### Provided entries
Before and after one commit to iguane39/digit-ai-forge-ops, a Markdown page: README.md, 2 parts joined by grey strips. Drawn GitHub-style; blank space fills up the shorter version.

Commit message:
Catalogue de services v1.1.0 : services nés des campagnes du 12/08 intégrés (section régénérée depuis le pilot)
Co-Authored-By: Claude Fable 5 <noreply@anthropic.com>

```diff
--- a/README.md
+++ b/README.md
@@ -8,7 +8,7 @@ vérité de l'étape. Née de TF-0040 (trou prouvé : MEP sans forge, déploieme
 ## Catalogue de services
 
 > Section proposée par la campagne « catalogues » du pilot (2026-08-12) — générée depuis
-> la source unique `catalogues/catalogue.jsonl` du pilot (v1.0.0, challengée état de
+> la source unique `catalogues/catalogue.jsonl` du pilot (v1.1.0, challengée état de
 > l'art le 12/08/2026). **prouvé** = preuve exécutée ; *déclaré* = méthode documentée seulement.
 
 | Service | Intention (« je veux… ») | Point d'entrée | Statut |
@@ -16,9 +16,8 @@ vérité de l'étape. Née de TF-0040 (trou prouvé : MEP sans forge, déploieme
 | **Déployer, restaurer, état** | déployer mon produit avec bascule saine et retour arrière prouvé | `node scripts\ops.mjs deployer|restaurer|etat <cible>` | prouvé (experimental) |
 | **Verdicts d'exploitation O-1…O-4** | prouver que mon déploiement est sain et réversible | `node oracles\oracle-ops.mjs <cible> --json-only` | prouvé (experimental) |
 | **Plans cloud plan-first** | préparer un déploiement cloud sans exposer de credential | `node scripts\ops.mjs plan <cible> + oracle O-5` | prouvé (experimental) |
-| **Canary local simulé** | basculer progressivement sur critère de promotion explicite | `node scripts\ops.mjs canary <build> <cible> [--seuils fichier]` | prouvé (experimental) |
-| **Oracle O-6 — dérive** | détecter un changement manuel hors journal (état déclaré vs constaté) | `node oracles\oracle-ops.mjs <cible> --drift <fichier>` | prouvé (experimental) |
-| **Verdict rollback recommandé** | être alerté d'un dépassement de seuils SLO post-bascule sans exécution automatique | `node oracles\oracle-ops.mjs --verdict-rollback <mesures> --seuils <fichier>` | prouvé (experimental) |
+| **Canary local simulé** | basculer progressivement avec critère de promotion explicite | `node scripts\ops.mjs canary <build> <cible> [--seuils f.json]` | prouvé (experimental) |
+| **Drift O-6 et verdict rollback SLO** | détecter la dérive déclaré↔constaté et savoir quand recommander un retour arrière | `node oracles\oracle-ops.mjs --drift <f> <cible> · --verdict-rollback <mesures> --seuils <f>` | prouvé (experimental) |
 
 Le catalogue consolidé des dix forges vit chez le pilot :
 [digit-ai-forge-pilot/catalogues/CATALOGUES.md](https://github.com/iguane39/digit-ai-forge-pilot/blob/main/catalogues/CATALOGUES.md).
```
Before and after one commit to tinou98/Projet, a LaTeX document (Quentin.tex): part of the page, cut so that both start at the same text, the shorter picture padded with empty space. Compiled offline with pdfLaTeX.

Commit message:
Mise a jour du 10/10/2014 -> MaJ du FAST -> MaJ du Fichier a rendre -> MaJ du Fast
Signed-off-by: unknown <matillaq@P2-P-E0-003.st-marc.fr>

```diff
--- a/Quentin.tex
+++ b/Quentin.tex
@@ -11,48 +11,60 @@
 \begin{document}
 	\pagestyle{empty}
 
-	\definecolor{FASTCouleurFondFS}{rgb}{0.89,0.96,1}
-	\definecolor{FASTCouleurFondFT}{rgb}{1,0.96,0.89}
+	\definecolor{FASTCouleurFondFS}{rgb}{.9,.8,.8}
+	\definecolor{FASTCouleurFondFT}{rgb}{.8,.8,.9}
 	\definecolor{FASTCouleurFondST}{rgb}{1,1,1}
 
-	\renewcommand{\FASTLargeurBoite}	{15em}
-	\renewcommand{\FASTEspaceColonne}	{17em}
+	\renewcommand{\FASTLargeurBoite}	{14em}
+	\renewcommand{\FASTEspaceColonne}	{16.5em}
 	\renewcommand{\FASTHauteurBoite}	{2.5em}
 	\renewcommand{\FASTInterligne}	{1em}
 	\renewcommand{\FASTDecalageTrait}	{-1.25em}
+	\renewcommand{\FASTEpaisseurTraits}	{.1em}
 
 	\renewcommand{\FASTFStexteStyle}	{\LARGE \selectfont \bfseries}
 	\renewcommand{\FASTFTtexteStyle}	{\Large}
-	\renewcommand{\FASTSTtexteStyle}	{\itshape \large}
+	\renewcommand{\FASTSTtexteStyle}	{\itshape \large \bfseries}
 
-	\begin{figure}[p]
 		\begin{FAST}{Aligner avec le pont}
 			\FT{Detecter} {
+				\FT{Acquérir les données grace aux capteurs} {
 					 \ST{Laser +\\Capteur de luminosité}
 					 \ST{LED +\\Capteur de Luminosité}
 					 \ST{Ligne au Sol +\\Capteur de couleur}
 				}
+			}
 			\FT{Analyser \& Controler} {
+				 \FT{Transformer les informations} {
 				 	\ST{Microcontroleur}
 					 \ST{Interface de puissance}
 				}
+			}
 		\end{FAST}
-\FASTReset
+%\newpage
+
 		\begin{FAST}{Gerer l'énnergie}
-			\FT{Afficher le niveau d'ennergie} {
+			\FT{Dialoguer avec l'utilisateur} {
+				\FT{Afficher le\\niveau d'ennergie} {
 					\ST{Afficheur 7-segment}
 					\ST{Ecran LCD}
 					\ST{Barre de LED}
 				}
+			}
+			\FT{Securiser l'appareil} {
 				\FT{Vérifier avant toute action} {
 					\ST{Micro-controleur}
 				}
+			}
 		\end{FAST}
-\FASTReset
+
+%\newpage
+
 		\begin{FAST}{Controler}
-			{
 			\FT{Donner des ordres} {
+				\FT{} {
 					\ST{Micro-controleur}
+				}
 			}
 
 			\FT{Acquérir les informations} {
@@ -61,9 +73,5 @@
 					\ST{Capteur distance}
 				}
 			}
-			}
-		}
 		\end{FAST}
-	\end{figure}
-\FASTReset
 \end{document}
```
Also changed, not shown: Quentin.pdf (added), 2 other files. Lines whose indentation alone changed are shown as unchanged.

### Instructions for the task
Go through the records and repeat each one exactly as written.

### Written answer
Before and after one commit to iguane39/digit-ai-forge-ops, a Markdown page: README.md, 2 parts joined by grey strips. Drawn GitHub-style; blank space fills up the shorter version.

Commit message:
Catalogue de services v1.1.0 : services nés des campagnes du 12/08 intégrés (section régénérée depuis le pilot)
Co-Authored-By: Claude Fable 5 <noreply@anthropic.com>

```diff
--- a/README.md
+++ b/README.md
@@ -8,7 +8,7 @@ vérité de l'étape. Née de TF-0040 (trou prouvé : MEP sans forge, déploieme
 ## Catalogue de services
 
 > Section proposée par la campagne « catalogues » du pilot (2026-08-12) — générée depuis
-> la source unique `catalogues/catalogue.jsonl` du pilot (v1.0.0, challengée état de
+> la source unique `catalogues/catalogue.jsonl` du pilot (v1.1.0, challengée état de
 > l'art le 12/08/2026). **prouvé** = preuve exécutée ; *déclaré* = méthode documentée seulement.
 
 | Service | Intention (« je veux… ») | Point d'entrée | Statut |
@@ -16,9 +16,8 @@ vérité de l'étape. Née de TF-0040 (trou prouvé : MEP sans forge, déploieme
 | **Déployer, restaurer, état** | déployer mon produit avec bascule saine et retour arrière prouvé | `node scripts\ops.mjs deployer|restaurer|etat <cible>` | prouvé (experimental) |
 | **Verdicts d'exploitation O-1…O-4** | prouver que mon déploiement est sain et réversible | `node oracles\oracle-ops.mjs <cible> --json-only` | prouvé (experimental) |
 | **Plans cloud plan-first** | préparer un déploiement cloud sans exposer de credential | `node scripts\ops.mjs plan <cible> + oracle O-5` | prouvé (experimental) |
-| **Canary local simulé** | basculer progressivement sur critère de promotion explicite | `node scripts\ops.mjs canary <build> <cible> [--seuils fichier]` | prouvé (experimental) |
-| **Oracle O-6 — dérive** | détecter un changement manuel hors journal (état déclaré vs constaté) | `node oracles\oracle-ops.mjs <cible> --drift <fichier>` | prouvé (experimental) |
-| **Verdict rollback recommandé** | être alerté d'un dépassement de seuils SLO post-bascule sans exécution automatique | `node oracles\oracle-ops.mjs --verdict-rollback <mesures> --seuils <fichier>` | prouvé (experimental) |
+| **Canary local simulé** | basculer progressivement avec critère de promotion explicite | `node scripts\ops.mjs canary <build> <cible> [--seuils f.json]` | prouvé (experimental) |
+| **Drift O-6 et verdict rollback SLO** | détecter la dérive déclaré↔constaté et savoir quand recommander un retour arrière | `node oracles\oracle-ops.mjs --drift <f> <cible> · --verdict-rollback <mesures> --seuils <f>` | prouvé (experimental) |
 
 Le catalogue consolidé des dix forges vit chez le pilot :
 [digit-ai-forge-pilot/catalogues/CATALOGUES.md](https://github.com/iguane39/digit-ai-forge-pilot/blob/main/catalogues/CATALOGUES.md).
```
Before and after one commit to tinou98/Projet, a LaTeX document (Quentin.tex): part of the page, cut so that both start at the same text, the shorter picture padded with empty space. Compiled offline with pdfLaTeX.

Commit message:
Mise a jour du 10/10/2014 -> MaJ du FAST -> MaJ du Fichier a rendre -> MaJ du Fast
Signed-off-by: unknown <matillaq@P2-P-E0-003.st-marc.fr>

```diff
--- a/Quentin.tex
+++ b/Quentin.tex
@@ -11,48 +11,60 @@
 \begin{document}
 	\pagestyle{empty}
 
-	\definecolor{FASTCouleurFondFS}{rgb}{0.89,0.96,1}
-	\definecolor{FASTCouleurFondFT}{rgb}{1,0.96,0.89}
+	\definecolor{FASTCouleurFondFS}{rgb}{.9,.8,.8}
+	\definecolor{FASTCouleurFondFT}{rgb}{.8,.8,.9}
 	\definecolor{FASTCouleurFondST}{rgb}{1,1,1}
 
-	\renewcommand{\FASTLargeurBoite}	{15em}
-	\renewcommand{\FASTEspaceColonne}	{17em}
+	\renewcommand{\FASTLargeurBoite}	{14em}
+	\renewcommand{\FASTEspaceColonne}	{16.5em}
 	\renewcommand{\FASTHauteurBoite}	{2.5em}
 	\renewcommand{\FASTInterligne}	{1em}
 	\renewcommand{\FASTDecalageTrait}	{-1.25em}
+	\renewcommand{\FASTEpaisseurTraits}	{.1em}
 
 	\renewcommand{\FASTFStexteStyle}	{\LARGE \selectfont \bfseries}
 	\renewcommand{\FASTFTtexteStyle}	{\Large}
-	\renewcommand{\FASTSTtexteStyle}	{\itshape \large}
+	\renewcommand{\FASTSTtexteStyle}	{\itshape \large \bfseries}
 
-	\begin{figure}[p]
 		\begin{FAST}{Aligner avec le pont}
 			\FT{Detecter} {
+				\FT{Acquérir les données grace aux capteurs} {
 					 \ST{Laser +\\Capteur de luminosité}
 					 \ST{LED +\\Capteur de Luminosité}
 					 \ST{Ligne au Sol +\\Capteur de couleur}
 				}
+			}
 			\FT{Analyser \& Controler} {
+				 \FT{Transformer les informations} {
 				 	\ST{Microcontroleur}
 					 \ST{Interface de puissance}
 				}
+			}
 		\end{FAST}
-\FASTReset
+%\newpage
+
 		\begin{FAST}{Gerer l'énnergie}
-			\FT{Afficher le niveau d'ennergie} {
+			\FT{Dialoguer avec l'utilisateur} {
+				\FT{Afficher le\\niveau d'ennergie} {
 					\ST{Afficheur 7-segment}
 					\ST{Ecran LCD}
 					\ST{Barre de LED}
 				}
+			}
+			\FT{Securiser l'appareil} {
 				\FT{Vérifier avant toute action} {
 					\ST{Micro-controleur}
 				}
+			}
 		\end{FAST}
-\FASTReset
+
+%\newpage
+
 		\begin{FAST}{Controler}
-			{
 			\FT{Donner des ordres} {
+				\FT{} {
 					\ST{Micro-controleur}
+				}
 			}
 
 			\FT{Acquérir les informations} {
@@ -61,9 +73,5 @@
 					\ST{Capteur distance}
 				}
 			}
-			}
-		}
 		\end{FAST}
-	\end{figure}
-\FASTReset
 \end{document}
```
Also changed, not shown: Quentin.pdf (added), 2 other files. Lines whose indentation alone changed are shown as unchanged.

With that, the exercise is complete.